When a group of third graders freed 72,000 ladybugs inside the Mall of America, it looked as though "A Bug's Life" met "War of the Worlds."

But seriously, it was not to perform a collaborative Hollywood rendition, rather it was meant to get rid of pesky aphids that were eating away the tropical plants occupying the mall.

"Ladybugs are what I like to call, sort of a biological defense system," the MOA's Senior Manager of Environmental Services Lydell Newby, told KARE 11.

Yes, ladybugs have an insatiable appetite for aphids, and because of an Earth Day event, the mall wanted to implement an environmental-friendly way to remove the aphids.

But some customers voiced their complaints against MOA, fearing the ladybug deliverance spilled infestation into the food court.

But if you were given the choice to dine with ladybugs or aphids, which would you choose?

Before you decide, there is one primary reason why ladybugs are healthy for people. It cuts the pesticide out of our diet.

According to the Environmental Protection Agency, some pesticides containing organophosphates and carbamates interact with the nervous system, while other contaminants aggravate the eyes and skin. Even worse, some pesticides could be carcinogenic, disrupt hormones regulation, or interrupt the reproductive system.

If chemical controls were used, it could have partly reduced the number of aphids infesting the plants while also contaminating neighboring properties or even mixing with water system.

Aphids have a voracious appetite for vegetables and pass on viruses to squash, cucumbers, pumpkins, melons, lettuces and bok choy, among others, according to the University of California Agriculture and Natural Resources.

So even if we can't contract those plant infections, no one wants to munch on damaged honeydews or toxic-injected wheat products.

"We've been doing this for years," the MOA spokesperson said. "No ladybug takeover yet. Chances are, you've visited the mall during this short period and have never noticed them. They are completely harmless."

The mall, located in Bloomington, Minn., has been green since 1992, according to the MOA blog.

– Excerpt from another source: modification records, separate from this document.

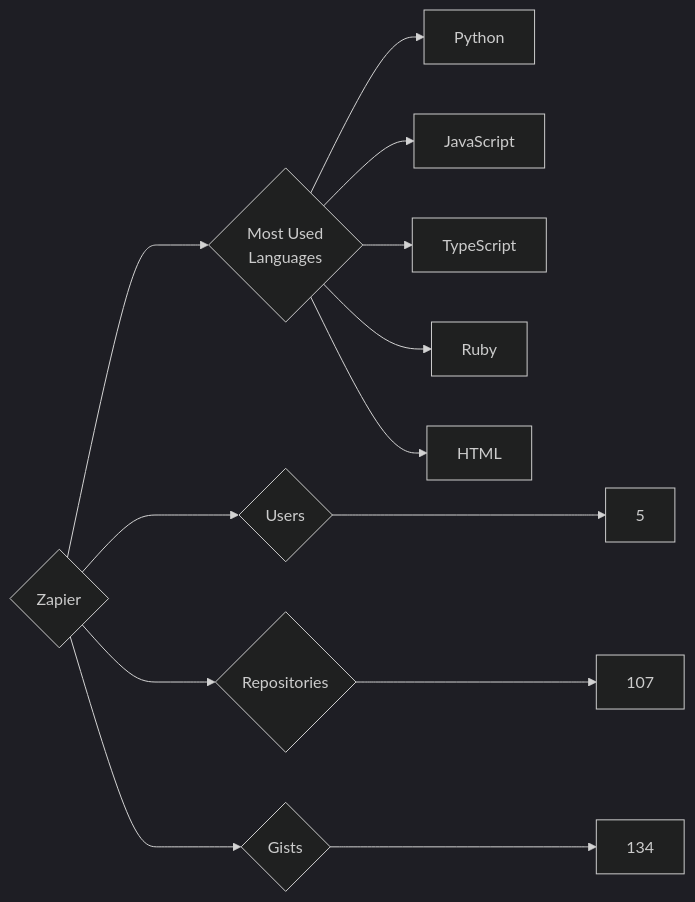
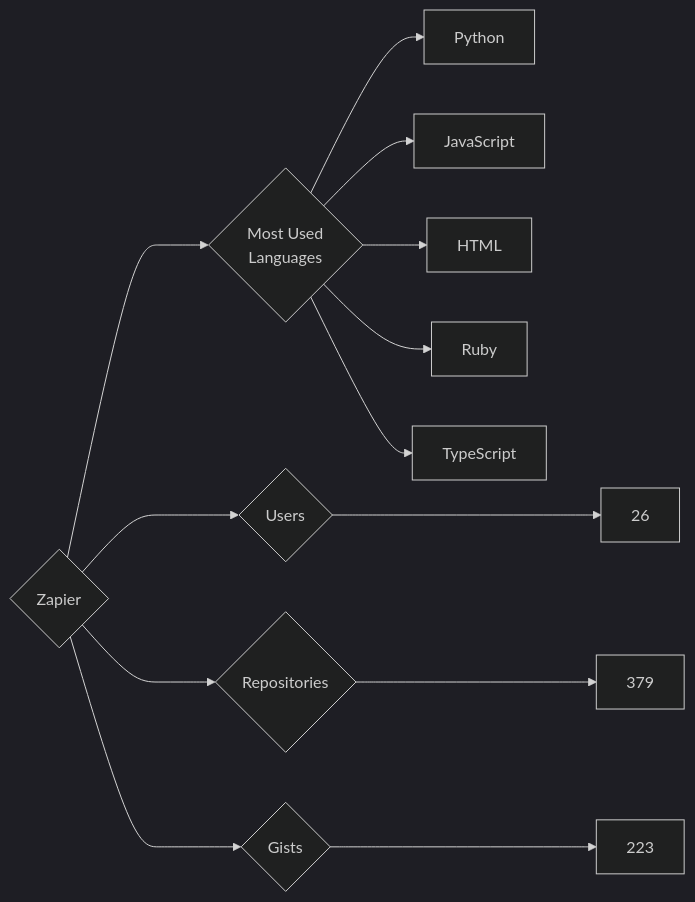
The diagram in targets/Zapier/README.md (trickest/insiders), drawn with Mermaid (dark theme) before and after one commit. The commit also changed 955 other files, not shown here.

````diff
--- a/targets/Zapier/README.md
+++ b/targets/Zapier/README.md
@@ -3,13 +3,13 @@
 ```mermaid
 graph LR
 COMPANY_NAME{Zapier}
-COMPANY_NAME ---> U{Users} ---> UN[5]
-COMPANY_NAME ---> R{Repositories} ---> RN[107]
-COMPANY_NAME ---> G{Gists} ---> GN[134]
+COMPANY_NAME ---> U{Users} ---> UN[26]
+COMPANY_NAME ---> R{Repositories} ---> RN[379]
+COMPANY_NAME ---> G{Gists} ---> GN[223]
 COMPANY_NAME ---> ML{Most Used<br>Languages}
 ML --> Python[Python]
 ML --> JavaScript[JavaScript]
+ML --> HTML[HTML]
+ML --> Ruby[Ruby]
 ML --> TypeScript[TypeScript]
-ML --> Ruby[Ruby]
-ML --> HTML[HTML]
 ```
````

It recycles more than 2,400 tons of food waste for farms making enough to feed a million hogs a year, and converts 600,000 pounds of fryer fat from the restaurant into bio-diesel that powers the mall's security automobiles.